**Work instruction**
The records below must be returned in full and unaltered.

(Web page edit records)
▬▬▬▬▬▬

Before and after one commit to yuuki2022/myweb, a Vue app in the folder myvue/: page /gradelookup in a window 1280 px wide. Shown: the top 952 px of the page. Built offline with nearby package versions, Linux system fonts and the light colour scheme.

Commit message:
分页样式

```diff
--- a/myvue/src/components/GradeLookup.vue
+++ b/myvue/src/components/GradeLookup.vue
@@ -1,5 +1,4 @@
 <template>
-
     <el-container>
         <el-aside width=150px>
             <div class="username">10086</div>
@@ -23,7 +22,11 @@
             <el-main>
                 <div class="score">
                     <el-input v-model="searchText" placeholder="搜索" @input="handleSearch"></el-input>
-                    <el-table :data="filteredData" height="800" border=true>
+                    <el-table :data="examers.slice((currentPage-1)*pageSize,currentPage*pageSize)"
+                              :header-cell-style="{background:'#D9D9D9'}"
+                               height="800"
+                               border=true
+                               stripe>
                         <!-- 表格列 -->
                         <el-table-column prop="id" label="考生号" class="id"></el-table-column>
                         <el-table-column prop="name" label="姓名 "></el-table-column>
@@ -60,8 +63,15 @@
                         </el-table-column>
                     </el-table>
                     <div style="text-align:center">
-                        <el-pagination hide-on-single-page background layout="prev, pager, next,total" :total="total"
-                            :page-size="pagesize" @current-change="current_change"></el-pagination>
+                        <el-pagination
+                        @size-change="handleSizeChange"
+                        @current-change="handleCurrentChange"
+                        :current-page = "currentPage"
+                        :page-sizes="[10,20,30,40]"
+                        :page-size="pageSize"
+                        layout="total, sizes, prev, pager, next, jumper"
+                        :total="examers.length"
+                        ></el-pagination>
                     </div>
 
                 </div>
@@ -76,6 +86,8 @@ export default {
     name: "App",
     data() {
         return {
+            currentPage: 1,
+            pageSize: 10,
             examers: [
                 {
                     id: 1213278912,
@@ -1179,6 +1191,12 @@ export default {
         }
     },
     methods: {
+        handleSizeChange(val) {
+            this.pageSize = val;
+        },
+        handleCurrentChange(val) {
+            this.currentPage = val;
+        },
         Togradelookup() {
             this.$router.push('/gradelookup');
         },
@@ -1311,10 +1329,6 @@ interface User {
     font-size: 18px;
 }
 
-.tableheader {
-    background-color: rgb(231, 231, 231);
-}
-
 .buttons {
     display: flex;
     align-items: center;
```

▬▬▬▬▬▬

**Exercise output**
Before and after one commit to yuuki2022/myweb, a Vue app in the folder myvue/: page /gradelookup in a window 1280 px wide. Shown: the top 952 px of the page. Built offline with nearby package versions, Linux system fonts and the light colour scheme.

Commit message:
分页样式

```diff
--- a/myvue/src/components/GradeLookup.vue
+++ b/myvue/src/components/GradeLookup.vue
@@ -1,5 +1,4 @@
 <template>
-
     <el-container>
         <el-aside width=150px>
             <div class="username">10086</div>
@@ -23,7 +22,11 @@
             <el-main>
                 <div class="score">
                     <el-input v-model="searchText" placeholder="搜索" @input="handleSearch"></el-input>
-                    <el-table :data="filteredData" height="800" border=true>
+                    <el-table :data="examers.slice((currentPage-1)*pageSize,currentPage*pageSize)"
+                              :header-cell-style="{background:'#D9D9D9'}"
+                               height="800"
+                               border=true
+                               stripe>
                         <!-- 表格列 -->
                         <el-table-column prop="id" label="考生号" class="id"></el-table-column>
                         <el-table-column prop="name" label="姓名 "></el-table-column>
@@ -60,8 +63,15 @@
                         </el-table-column>
                     </el-table>
                     <div style="text-align:center">
-                        <el-pagination hide-on-single-page background layout="prev, pager, next,total" :total="total"
-                            :page-size="pagesize" @current-change="current_change"></el-pagination>
+                        <el-pagination
+                        @size-change="handleSizeChange"
+                        @current-change="handleCurrentChange"
+                        :current-page = "currentPage"
+                        :page-sizes="[10,20,30,40]"
+                        :page-size="pageSize"
+                        layout="total, sizes, prev, pager, next, jumper"
+                        :total="examers.length"
+                        ></el-pagination>
                     </div>
 
                 </div>
@@ -76,6 +86,8 @@ export default {
     name: "App",
     data() {
         return {
+            currentPage: 1,
+            pageSize: 10,
             examers: [
                 {
                     id: 1213278912,
@@ -1179,6 +1191,12 @@ export default {
         }
     },
     methods: {
+        handleSizeChange(val) {
+            this.pageSize = val;
+        },
+        handleCurrentChange(val) {
+            this.currentPage = val;
+        },
         Togradelookup() {
             this.$router.push('/gradelookup');
         },
@@ -1311,10 +1329,6 @@ interface User {
     font-size: 18px;
 }
 
-.tableheader {
-    background-color: rgb(231, 231, 231);
-}
-
 .buttons {
     display: flex;
     align-items: center;
```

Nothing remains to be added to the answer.